When the Silver Surfer first got his own comic book back in 1968 he was as Christlike as a comic book character can get. Nonviolent. Questioning the inhumanity of human beings, that kind of thing. The Fox Family executive in charge of bringing our show to the screen, Sidney Iwanter, wanted to emphasize that, which is why he came to me. I hadn’t done much animation previously but my “live-action” shows all had a fundamental concern for ethics and ambiguities, and I’d been a Marvel Maniac since Fantastic Four #1, so I was a good fit.
Sitting down with Stan Lee and Avi Arad, who were both executive producing, we worked out a format in which the Surfer was a modern Odysseus with the personality of an alien Jesus, trying to find his lost home world and his great love, Shalla Bal. The idea was to be as humanistic as possible even though it meant stretching all previous superhero cartoon boundaries.
Sidney and I were absolutely trying to create a new paradigm, one in which characters thought about their actions and worried about the consequences, and in which they actually had conversations. Up to that time, the standard scene in Saturday morning animation consisted of three one-sentence bits of dialog and then a fight. The Silver Surfer, however, does a lot of talking, mostly to himself in the form of musing about the state of the universe and how intellectual and emotional strengths and weaknesses and implacable forces of nature affect the viability of his hopes and dreams.
Because those were pretty much the concerns that influenced every moment of my life, and Sidney’s too. I know that what I just wrote sounds esoteric, but it was designed to make the show more relate-able than any other comic book-based property had ever been.
Our main difficulty was keeping things visual. We solved the problem by letting the Surfer yak to himself (in his patented archaic speech pattern) in voiceover over shots of impending danger, using this technique to generate suspense. We would build these scenes so that the musing and the danger would come together in explosive action that combined both CGI and hand-drawn animation, satisfying – we hoped – viewers of all ages.

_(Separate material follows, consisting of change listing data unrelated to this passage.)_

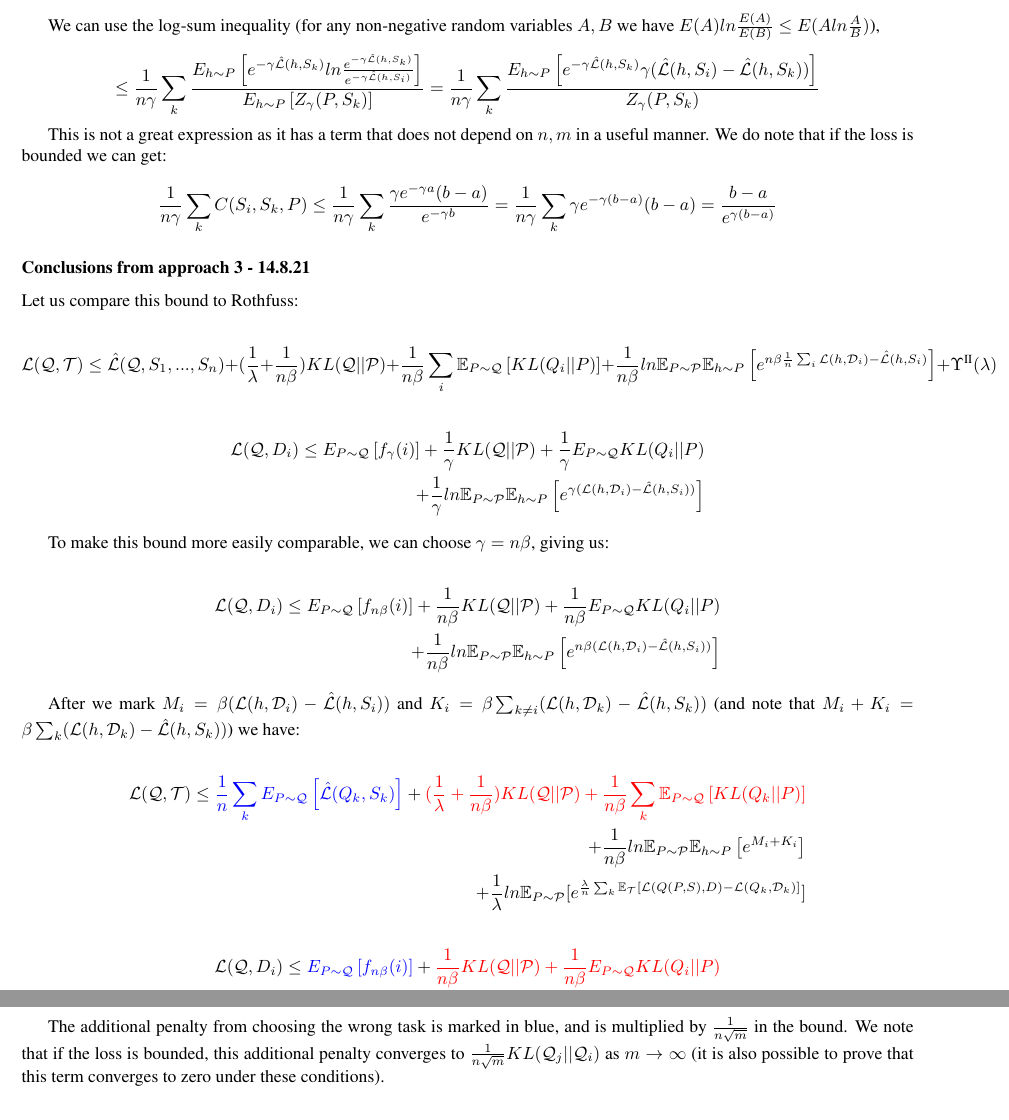
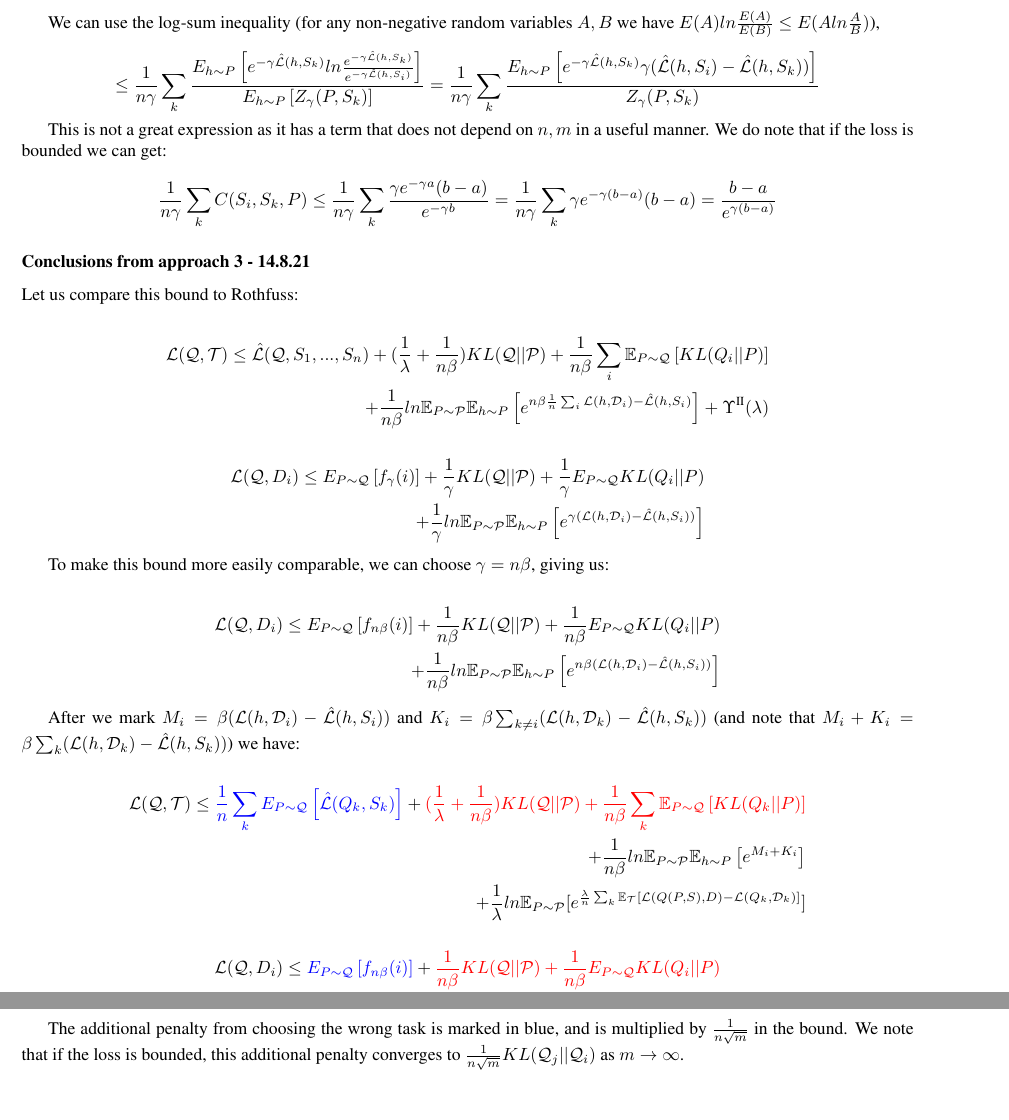
Before and after one commit to lioritan/phd-work, a LaTeX paper (curriculum_survey.tex): two parts of pages 12 and 14 of 25, joined at a grey line, cut so that both start at the same text. Compiled offline with pdfLaTeX.

Commit message:
Update curriculum_survey.tex

```diff
--- a/curriculum_survey.tex
+++ b/curriculum_survey.tex
@@ -561,7 +561,11 @@ $$\frac{1}{n\gamma}\sum_k C(S_i,S_k,P) \leq \frac{1}{n\gamma}\sum_k \frac{\gamma
 
 Let us compare this bound to Rothfuss:
 
-$$\mathcal{L}(\mathcal{Q}, \mathcal{T}) \leq \hat{\mathcal{L}}(\mathcal{Q}, S_1,...,S_n) + (\frac{1}{\lambda}+\frac{1}{n\beta}) KL(\mathcal{Q}||\mathcal{P}) + \frac{1}{n\beta}\sum_i \mathbb{E}_{P\sim \mathcal{Q}} \left [KL(Q_i||P) \right ] + \frac{1}{n\beta}ln\mathbb{E}_{P\sim \mathcal{P}}\mathbb{E}_{h\sim P}\left [ e^{n\beta\frac{1}{n}\sum_i\mathcal{L}(h,\mathcal{D}_i)- \hat{\mathcal{L}}(h, S_i)} \right ] +\Upsilon^{\text{\Romannum{2}}}(\lambda)$$
+\begin{equation*}
+\begin{split}
+\mathcal{L}(\mathcal{Q}, \mathcal{T}) \leq \hat{\mathcal{L}}(\mathcal{Q}, S_1,...,S_n) + (\frac{1}{\lambda}+\frac{1}{n\beta}) KL(\mathcal{Q}||\mathcal{P}) + \frac{1}{n\beta}\sum_i \mathbb{E}_{P\sim \mathcal{Q}} \left [KL(Q_i||P) \right ] \\+ \frac{1}{n\beta}ln\mathbb{E}_{P\sim \mathcal{P}}\mathbb{E}_{h\sim P}\left [ e^{n\beta\frac{1}{n}\sum_i\mathcal{L}(h,\mathcal{D}_i)- \hat{\mathcal{L}}(h, S_i)} \right ] +\Upsilon^{\text{\Romannum{2}}}(\lambda)
+\end{split}
+\end{equation*}
 
 \begin{equation*}
 \begin{split}
@@ -719,7 +723,7 @@ KL(\mathcal{Q}_j||\mathcal{P}) + E_{\mathcal{Q}_j} KL(Q_j||P)= KL(\mathcal{Q}_i|
 \end{split}
 \end{equation*}
 
-The additional penalty from choosing the wrong task is marked in blue, and is multiplied by $\frac{1}{n\sqrt{m}}$ in the bound. We note that if the loss is bounded, this additional penalty converges to $\frac{1}{n\sqrt{m}}KL(\mathcal{Q}_j||\mathcal{Q}_i)$  as $m\rightarrow\infty$ (it is also possible to prove that this term converges to zero under these conditions).
+The additional penalty from choosing the wrong task is marked in blue, and is multiplied by $\frac{1}{n\sqrt{m}}$ in the bound. We note that if the loss is bounded, this additional penalty converges to $\frac{1}{n\sqrt{m}}KL(\mathcal{Q}_j||\mathcal{Q}_i)$  as $m\rightarrow\infty$.
 
 \subsubsection*{Comparison with Rothfuss bound - 14.8.21}
 
```
Also changed, not shown: curriculum_survey.tex (2 more changed lines).
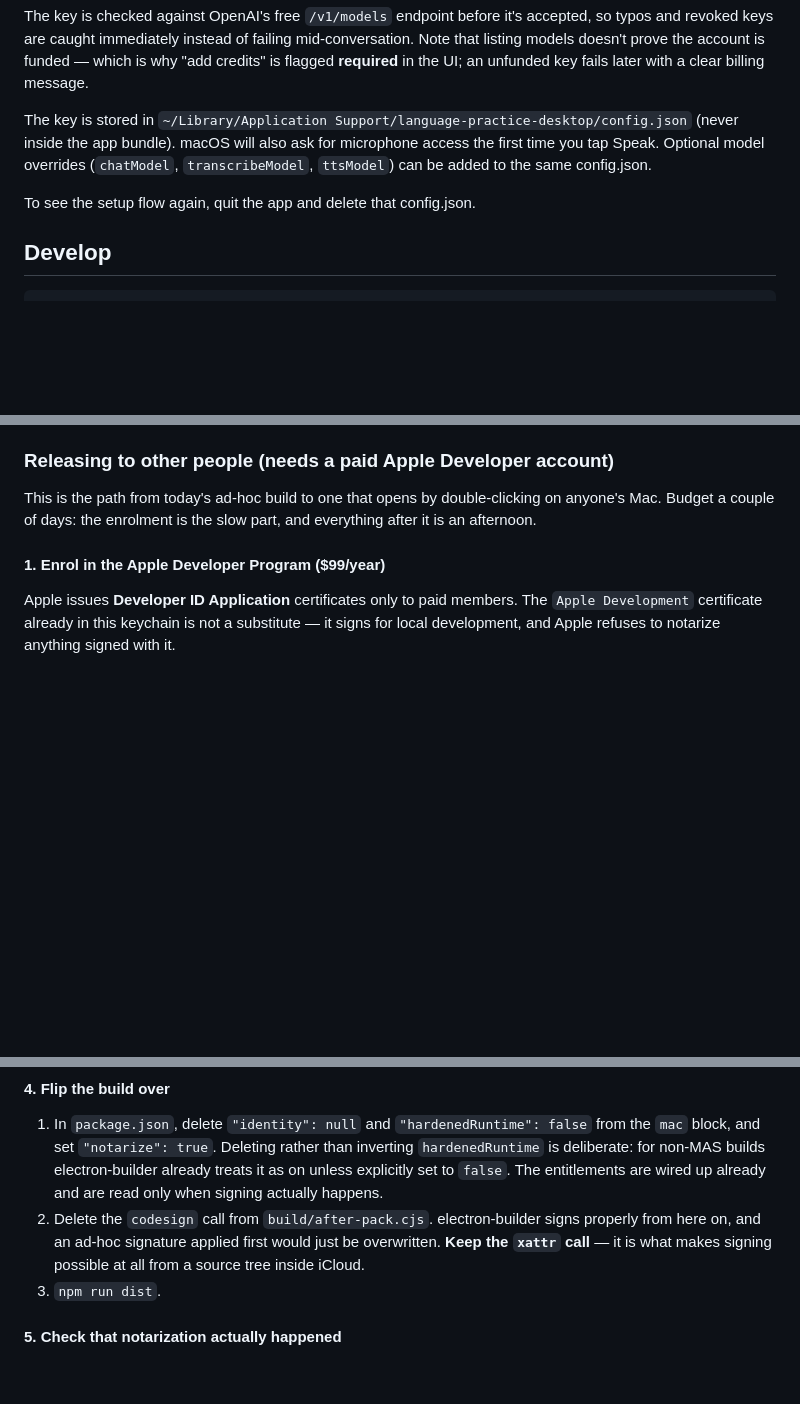
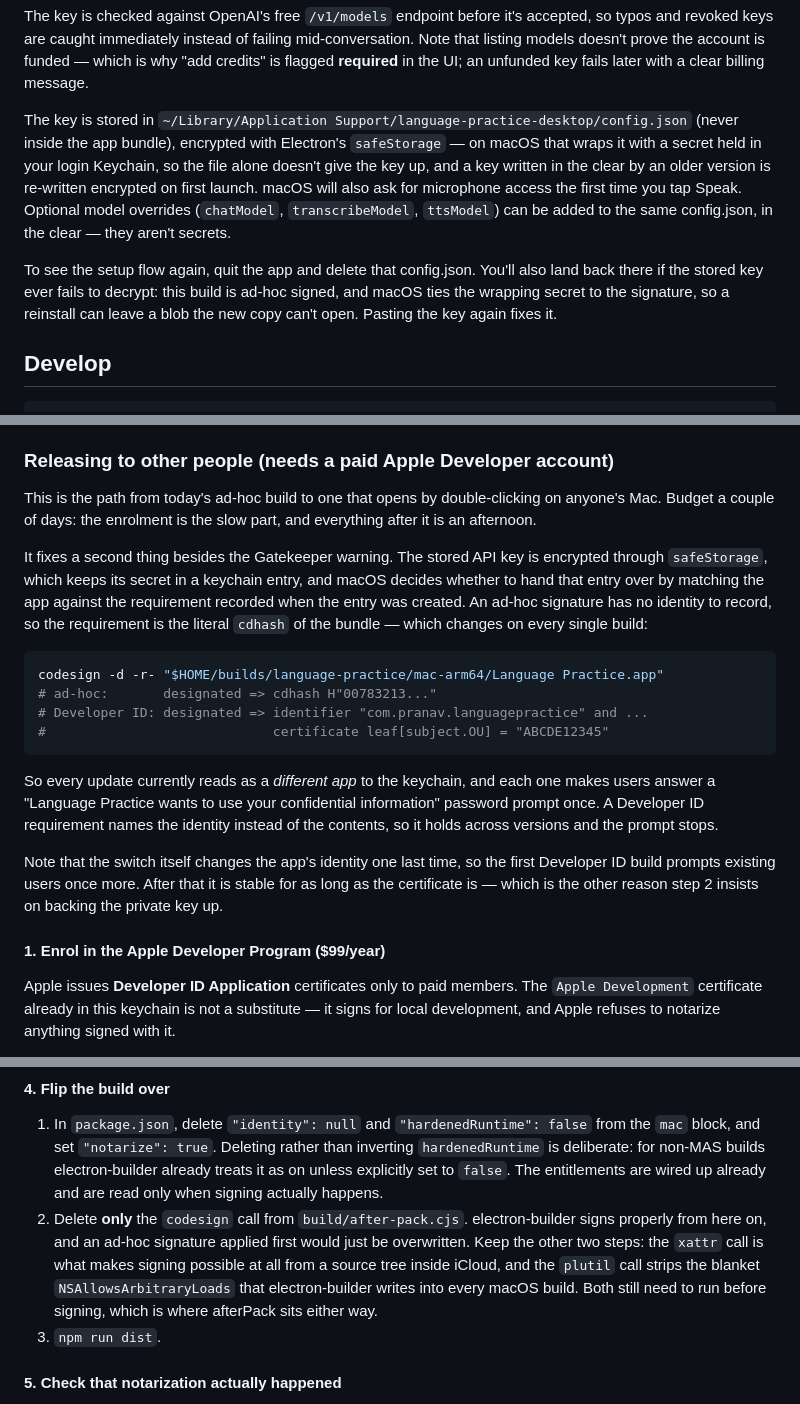
Before and after one commit to pmk3796/language-practice-desktop, a Markdown page: README.md, 3 parts joined by grey strips. GitHub-like rendering; blank space fills up the shorter version.

Commit message:
Document key encryption, and what signing buys beyond Gatekeeper
Records where the key now lives and what happens when it cannot be decrypted,
and corrects the flip-to-Developer-ID steps, which told the reader to edit
after-pack.cjs back when it did one thing and now does three.

Also names the second payoff of a real certificate. An ad-hoc signature has no
identity to record, so the keychain requirement guarding Safe Storage is the
bundle's literal cdhash — which changes on every build, making each update look
like a different app and prompting the user for their login password once. A
Developer ID requirement names the identity instead, and holds across versions.

Co-Authored-By: Claude Opus 5 (1M context) <noreply@anthropic.com>

````diff
--- a/README.md
+++ b/README.md
@@ -26,11 +26,19 @@ fails later with a clear billing message.
 
 The key is stored in
 `~/Library/Application Support/language-practice-desktop/config.json` (never
-inside the app bundle). macOS will also ask for microphone access the first time
-you tap Speak. Optional model overrides (`chatModel`, `transcribeModel`,
-`ttsModel`) can be added to the same config.json.
+inside the app bundle), encrypted with Electron's `safeStorage` — on macOS that
+wraps it with a secret held in your login Keychain, so the file alone doesn't
+give the key up, and a key written in the clear by an older version is re-written
+encrypted on first launch. macOS will also ask for microphone access the first
+time you tap Speak. Optional model overrides (`chatModel`, `transcribeModel`,
+`ttsModel`) can be added to the same config.json, in the clear — they aren't
+secrets.
 
-To see the setup flow again, quit the app and delete that config.json.
+To see the setup flow again, quit the app and delete that config.json. You'll
+also land back there if the stored key ever fails to decrypt: this build is
+ad-hoc signed, and macOS ties the wrapping secret to the signature, so a
+reinstall can leave a blob the new copy can't open. Pasting the key again fixes
+it.
 
 ## Develop
 
@@ -94,6 +102,30 @@ tree.
 This is the path from today's ad-hoc build to one that opens by double-clicking
 on anyone's Mac. Budget a couple of days: the enrolment is the slow part, and
 everything after it is an afternoon.
+
+It fixes a second thing besides the Gatekeeper warning. The stored API key is
+encrypted through `safeStorage`, which keeps its secret in a keychain entry, and
+macOS decides whether to hand that entry over by matching the app against the
+requirement recorded when the entry was created. An ad-hoc signature has no
+identity to record, so the requirement is the literal `cdhash` of the bundle —
+which changes on every single build:
+
+```bash
+codesign -d -r- "$HOME/builds/language-practice/mac-arm64/Language Practice.app"
+# ad-hoc:       designated => cdhash H"00783213..."
+# Developer ID: designated => identifier "com.pranav.languagepractice" and ...
+#                             certificate leaf[subject.OU] = "ABCDE12345"
+```
+
+So every update currently reads as a *different app* to the keychain, and each
+one makes users answer a "Language Practice wants to use your confidential
+information" password prompt once. A Developer ID requirement names the identity
+instead of the contents, so it holds across versions and the prompt stops.
+
+Note that the switch itself changes the app's identity one last time, so the
+first Developer ID build prompts existing users once more. After that it is
+stable for as long as the certificate is — which is the other reason step 2
+insists on backing the private key up.
 
 #### 1. Enrol in the Apple Developer Program ($99/year)
 
@@ -171,10 +203,13 @@ variables. Use an app-specific password either way, never the Apple ID password.
    inverting `hardenedRuntime` is deliberate: for non-MAS builds electron-builder
    already treats it as on unless explicitly set to `false`. The entitlements are
    wired up already and are read only when signing actually happens.
-2. Delete the `codesign` call from `build/after-pack.cjs`. electron-builder signs
-   properly from here on, and an ad-hoc signature applied first would just be
-   overwritten. **Keep the `xattr` call** — it is what makes signing possible at
-   all from a source tree inside iCloud.
+2. Delete **only** the `codesign` call from `build/after-pack.cjs`.
+   electron-builder signs properly from here on, and an ad-hoc signature applied
+   first would just be overwritten. Keep the other two steps: the `xattr` call is
+   what makes signing possible at all from a source tree inside iCloud, and the
+   `plutil` call strips the blanket `NSAllowsArbitraryLoads` that electron-builder
+   writes into every macOS build. Both still need to run before signing, which is
+   where afterPack sits either way.
 3. `npm run dist`.
 
 #### 5. Check that notarization actually happened
````
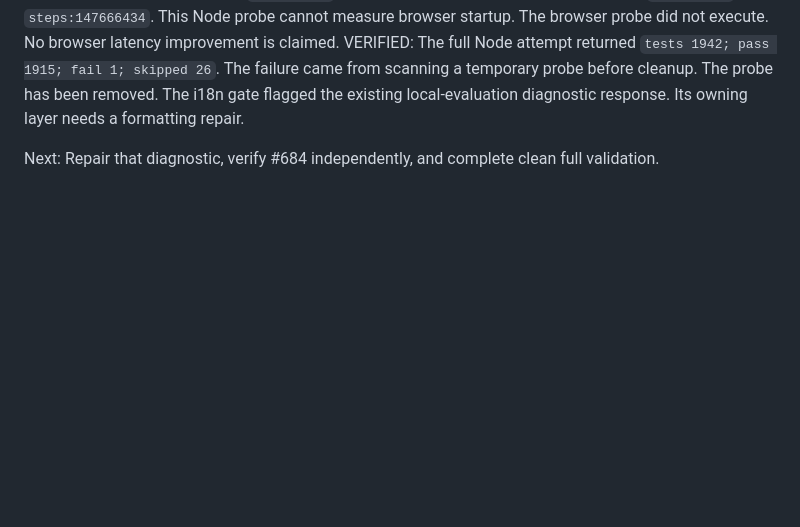
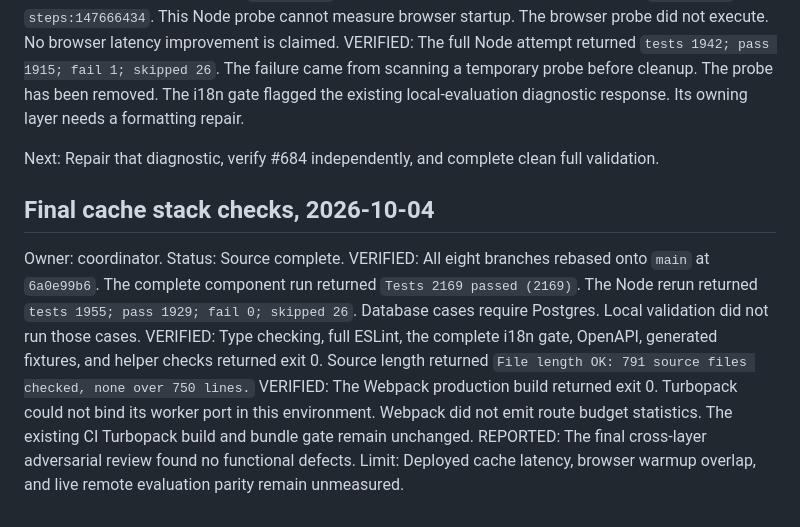
Before and after one commit to schaier-io/epora-wallet, a Markdown page: status.md, the part around the change. Rendered like a GitHub page; blank space fills up the shorter version.

```diff
--- a/status.md
+++ b/status.md
@@ -244,3 +244,18 @@ The failure came from scanning a temporary probe before cleanup. The probe has b
 The i18n gate flagged the existing local-evaluation diagnostic response. Its owning layer needs a formatting repair.
 
 Next: Repair that diagnostic, verify #684 independently, and complete clean full validation.
+
+## Final cache stack checks, 2026-10-04
+
+Owner: coordinator. Status: Source complete.
+VERIFIED: All eight branches rebased onto `main` at `6a0e99b6`.
+The complete component run returned `Tests 2169 passed (2169)`.
+The Node rerun returned `tests 1955; pass 1929; fail 0; skipped 26`.
+Database cases require Postgres. Local validation did not run those cases.
+VERIFIED: Type checking, full ESLint, the complete i18n gate, OpenAPI, generated fixtures, and helper checks returned exit 0.
+Source length returned `File length OK: 791 source files checked, none over 750 lines.`
+VERIFIED: The Webpack production build returned exit 0.
+Turbopack could not bind its worker port in this environment. Webpack did not emit route budget statistics.
+The existing CI Turbopack build and bundle gate remain unchanged.
+REPORTED: The final cross-layer adversarial review found no functional defects.
+Limit: Deployed cache latency, browser warmup overlap, and live remote evaluation parity remain unmeasured.
```
Also changed, not shown: docs/performance/vercel-build-caches.md (+39 -1 lines).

Creatively, I think we succeeded pretty well. Common wisdom, however, says that the show was a failure with audiences. The truth is that its ratings were more than good enough to earn renewal, but Marvel was going through a corporate meltdown that resulted in it being unable to continue meeting its financial requirements, per the Fox Family-Marvel deal on the show. In fact, Marvel filed for bankruptcy during that time.
So, sadly, that was the end. I’d outlined the entire second season and written 1/3 of the scripts when cancellation became official. I’d still like to do the second season for the world to see, but the state of the universe and human intellectual and emotional strengths and weaknesses long ago successfully combined to destroy the viability of that hope and dream.
Bottom line: I’m really glad you’ve been enjoying the show because I sure as hell enjoyed making it.